Write out the records again exactly and exclude the pictures.

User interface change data
BEGIN

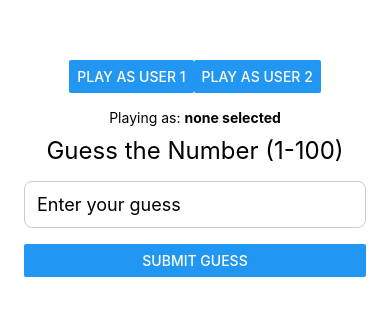
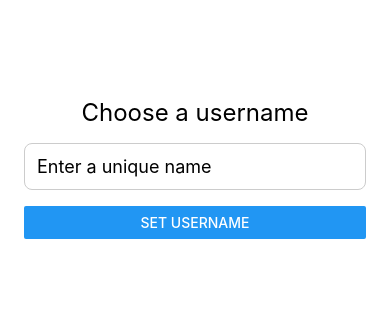
Before and after one commit to Edison-Tong/random-number-guesser-app, a React Native app: screen / in a window 390 px wide. Shown: the part 254-570 px from the top of the page. Built offline with nearby package versions, Linux system fonts and the light colour scheme; no server answers; the database is empty.

Commit message:
create your own username and it persists

```diff
--- a/App.js
+++ b/App.js
@@ -1,36 +1,51 @@
 import React, { useState, useEffect } from "react";
-import { Keyboard } from "react-native";
-import { db } from "./firebase"; // 👈 Make sure the path is correct
-import { doc, setDoc, onSnapshot, updateDoc } from "firebase/firestore"; // 👈 Import updateDoc
+import { Keyboard, Alert } from "react-native";
+import AsyncStorage from "@react-native-async-storage/async-storage";
+import { db } from "./firebase";
+import { doc, setDoc, onSnapshot, updateDoc } from "firebase/firestore";
 import { submitGuess } from "./firebaseHelpers";
 
 import { View, Text, TextInput, Button, StyleSheet } from "react-native";
 
 export default function App() {
+  const [username, setUsername] = useState("");
   const [guess, setGuess] = useState("");
   const [result, setResult] = useState("");
-  const [userId, setUserId] = useState("");
   const [randomNumber, setRandomNumber] = useState(null);
+  const [nameInput, setNameInput] = useState("");
 
+  // Load saved username on launch
   useEffect(() => {
+    const loadUsername = async () => {
+      const stored = await AsyncStorage.getItem("username");
+      if (stored) {
+        setUsername(stored);
+      }
+    };
+    loadUsername();
+  }, []);
+
+  // Game logic once username is set
+  useEffect(() => {
+    if (!username) return;
+
     const today = new Date().toISOString().split("T")[0];
     const docRef = doc(db, "dailyGuesses", today);
 
     const unsubscribe = onSnapshot(docRef, async (snapshot) => {
       const data = snapshot.data();
-      if (!data || !userId) return;
+      if (!data) return;
 
       const { guesses = {}, randomNumber } = data;
       setResult(""); // clear old result
 
-      const myGuess = guesses[userId];
-      const otherUserId = userId === "user1" ? "user2" : "user1";
-      const otherGuess = guesses[otherUserId];
+      const myGuess = guesses[username];
+      const otherUser = Object.keys(guesses).find((k) => k !== username);
+      const otherGuess = guesses[otherUser];
 
-      if (guesses.user1 && guesses.user2) {
+      if (guesses[username] && guesses[otherUser]) {
         if (!randomNumber) {
-          // Generate random number if not already set
-          const random = Math.floor(Math.random() * 2) + 1;
+          const random = Math.floor(Math.random() * 100) + 1;
           try {
             await updateDoc(docRef, { randomNumber: random });
             console.log("🎲 Random number generated and saved:", random);
@@ -38,8 +53,7 @@ export default function App() {
             console.log("⚠️ Random number already saved by other user");
           }
         } else {
-          // both guessed & number revealed
-          setRandomNumber(randomNumber); // Set the random number state
+          setRandomNumber(randomNumber);
           const message =
             myGuess === randomNumber
               ? `✅ You guessed it! 🎉 The number was: ${randomNumber}`
@@ -48,44 +62,61 @@ export default function App() {
         }
       } else if (myGuess && !otherGuess) {
         setResult("Waiting for the other player...");
-      } else {
-        setResult(""); // don't show anything yet
       }
     });
 
     return () => unsubscribe();
-  }, [userId]); // Add userId as dependency to ensure it runs when userId changes
+  }, [username]);
 
   const handleGuess = () => {
     Keyboard.dismiss();
 
-    if (!userId) {
-      setResult("Please select a user first.");
+    if (!username) {
+      setResult("Please choose a username first.");
       return;
     }
 
     const myGuess = parseInt(guess, 10);
-
     if (!myGuess || myGuess < 1 || myGuess > 100) {
       setResult("Please enter a number between 1 and 100.");
       return;
     }
 
-    submitGuess(userId, myGuess);
+    submitGuess(username, myGuess);
     setResult("Guess submitted! Waiting for the other player...");
-    setGuess(""); // clear input
+    setGuess("");
+  };
+
+  const saveUsername = async () => {
+    const name = nameInput.trim();
+    if (!name) {
+      Alert.alert("Invalid name", "Please enter a valid name.");
+      return;
+    }
+
+    await AsyncStorage.setItem("username", name);
+    setUsername(name);
   };
 
   return (
     <View style={styles.container}>
-      <View style={{ flexDirection: "row", justifyContent: "center", marginBottom: 16 }}>
-        <Button title="Play as User 1" onPress={() => setUserId("user1")} />
-        <Button title="Play as User 2" onPress={() => setUserId("user2")} />
-      </View>
+      {!username ? (
+        <>
+          <Text style={styles.title}>Choose a username</Text>
+          <TextInput
+            style={styles.input}
+            value={nameInput}
+            onChangeText={setNameInput}
+            placeholder="Enter a unique name"
+          />
+          <Button title="Set Username" onPress={saveUsername} />
+        </>
+      ) : (
+        <>
           <Text style={{ textAlign: "center", marginBottom: 10 }}>
-        Playing as: <Text style={{ fontWeight: "bold" }}>{userId || "none selected"}</Text>
+            Playing as: <Text style={{ fontWeight: "bold" }}>{username}</Text>
           </Text>
-      <Text style={styles.title}>Guess the Number (1-100)</Text>
+          <Text style={styles.title}>Guess the Number (1–100)</Text>
           <TextInput
             style={styles.input}
             keyboardType="numeric"
@@ -95,6 +126,8 @@ export default function App() {
           />
           <Button title="Submit Guess" onPress={handleGuess} />
           {result && <Text style={styles.result}>{result}</Text>}
+        </>
+      )}
     </View>
   );
 }
--- a/package.json
+++ b/package.json
@@ -14,7 +14,8 @@
     "expo-status-bar": "~2.0.1",
     "firebase": "^11.6.0",
     "react": "18.3.1",
-    "react-native": "0.76.9"
+    "react-native": "0.76.9",
+    "@react-native-async-storage/async-storage": "1.23.1"
   },
   "devDependencies": {
     "@babel/core": "^7.20.0"
```
Also changed, not shown: 1 other file (tests, documents, lock files or other folders). Lines whose indentation alone changed are shown as unchanged.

END

__Task answer__.
Before and after one commit to Edison-Tong/random-number-guesser-app, a React Native app: screen / in a window 390 px wide. Shown: the part 254-570 px from the top of the page. Built offline with nearby package versions, Linux system fonts and the light colour scheme; no server answers; the database is empty.

Commit message:
create your own username and it persists

```diff
--- a/App.js
+++ b/App.js
@@ -1,36 +1,51 @@
 import React, { useState, useEffect } from "react";
-import { Keyboard } from "react-native";
-import { db } from "./firebase"; // 👈 Make sure the path is correct
-import { doc, setDoc, onSnapshot, updateDoc } from "firebase/firestore"; // 👈 Import updateDoc
+import { Keyboard, Alert } from "react-native";
+import AsyncStorage from "@react-native-async-storage/async-storage";
+import { db } from "./firebase";
+import { doc, setDoc, onSnapshot, updateDoc } from "firebase/firestore";
 import { submitGuess } from "./firebaseHelpers";
 
 import { View, Text, TextInput, Button, StyleSheet } from "react-native";
 
 export default function App() {
+  const [username, setUsername] = useState("");
   const [guess, setGuess] = useState("");
   const [result, setResult] = useState("");
-  const [userId, setUserId] = useState("");
   const [randomNumber, setRandomNumber] = useState(null);
+  const [nameInput, setNameInput] = useState("");
 
+  // Load saved username on launch
   useEffect(() => {
+    const loadUsername = async () => {
+      const stored = await AsyncStorage.getItem("username");
+      if (stored) {
+        setUsername(stored);
+      }
+    };
+    loadUsername();
+  }, []);
+
+  // Game logic once username is set
+  useEffect(() => {
+    if (!username) return;
+
     const today = new Date().toISOString().split("T")[0];
     const docRef = doc(db, "dailyGuesses", today);
 
     const unsubscribe = onSnapshot(docRef, async (snapshot) => {
       const data = snapshot.data();
-      if (!data || !userId) return;
+      if (!data) return;
 
       const { guesses = {}, randomNumber } = data;
       setResult(""); // clear old result
 
-      const myGuess = guesses[userId];
-      const otherUserId = userId === "user1" ? "user2" : "user1";
-      const otherGuess = guesses[otherUserId];
+      const myGuess = guesses[username];
+      const otherUser = Object.keys(guesses).find((k) => k !== username);
+      const otherGuess = guesses[otherUser];
 
-      if (guesses.user1 && guesses.user2) {
+      if (guesses[username] && guesses[otherUser]) {
         if (!randomNumber) {
-          // Generate random number if not already set
-          const random = Math.floor(Math.random() * 2) + 1;
+          const random = Math.floor(Math.random() * 100) + 1;
           try {
             await updateDoc(docRef, { randomNumber: random });
             console.log("🎲 Random number generated and saved:", random);
@@ -38,8 +53,7 @@ export default function App() {
             console.log("⚠️ Random number already saved by other user");
           }
         } else {
-          // both guessed & number revealed
-          setRandomNumber(randomNumber); // Set the random number state
+          setRandomNumber(randomNumber);
           const message =
             myGuess === randomNumber
               ? `✅ You guessed it! 🎉 The number was: ${randomNumber}`
@@ -48,44 +62,61 @@ export default function App() {
         }
       } else if (myGuess && !otherGuess) {
         setResult("Waiting for the other player...");
-      } else {
-        setResult(""); // don't show anything yet
       }
     });
 
     return () => unsubscribe();
-  }, [userId]); // Add userId as dependency to ensure it runs when userId changes
+  }, [username]);
 
   const handleGuess = () => {
     Keyboard.dismiss();
 
-    if (!userId) {
-      setResult("Please select a user first.");
+    if (!username) {
+      setResult("Please choose a username first.");
       return;
     }
 
     const myGuess = parseInt(guess, 10);
-
     if (!myGuess || myGuess < 1 || myGuess > 100) {
       setResult("Please enter a number between 1 and 100.");
       return;
     }
 
-    submitGuess(userId, myGuess);
+    submitGuess(username, myGuess);
     setResult("Guess submitted! Waiting for the other player...");
-    setGuess(""); // clear input
+    setGuess("");
+  };
+
+  const saveUsername = async () => {
+    const name = nameInput.trim();
+    if (!name) {
+      Alert.alert("Invalid name", "Please enter a valid name.");
+      return;
+    }
+
+    await AsyncStorage.setItem("username", name);
+    setUsername(name);
   };
 
   return (
     <View style={styles.container}>
-      <View style={{ flexDirection: "row", justifyContent: "center", marginBottom: 16 }}>
-        <Button title="Play as User 1" onPress={() => setUserId("user1")} />
-        <Button title="Play as User 2" onPress={() => setUserId("user2")} />
-      </View>
+      {!username ? (
+        <>
+          <Text style={styles.title}>Choose a username</Text>
+          <TextInput
+            style={styles.input}
+            value={nameInput}
+            onChangeText={setNameInput}
+            placeholder="Enter a unique name"
+          />
+          <Button title="Set Username" onPress={saveUsername} />
+        </>
+      ) : (
+        <>
           <Text style={{ textAlign: "center", marginBottom: 10 }}>
-        Playing as: <Text style={{ fontWeight: "bold" }}>{userId || "none selected"}</Text>
+            Playing as: <Text style={{ fontWeight: "bold" }}>{username}</Text>
           </Text>
-      <Text style={styles.title}>Guess the Number (1-100)</Text>
+          <Text style={styles.title}>Guess the Number (1–100)</Text>
           <TextInput
             style={styles.input}
             keyboardType="numeric"
@@ -95,6 +126,8 @@ export default function App() {
           />
           <Button title="Submit Guess" onPress={handleGuess} />
           {result && <Text style={styles.result}>{result}</Text>}
+        </>
+      )}
     </View>
   );
 }
--- a/package.json
+++ b/package.json
@@ -14,7 +14,8 @@
     "expo-status-bar": "~2.0.1",
     "firebase": "^11.6.0",
     "react": "18.3.1",
-    "react-native": "0.76.9"
+    "react-native": "0.76.9",
+    "@react-native-async-storage/async-storage": "1.23.1"
   },
   "devDependencies": {
     "@babel/core": "^7.20.0"
```
Also changed, not shown: 1 other file (tests, documents, lock files or other folders). Lines whose indentation alone changed are shown as unchanged.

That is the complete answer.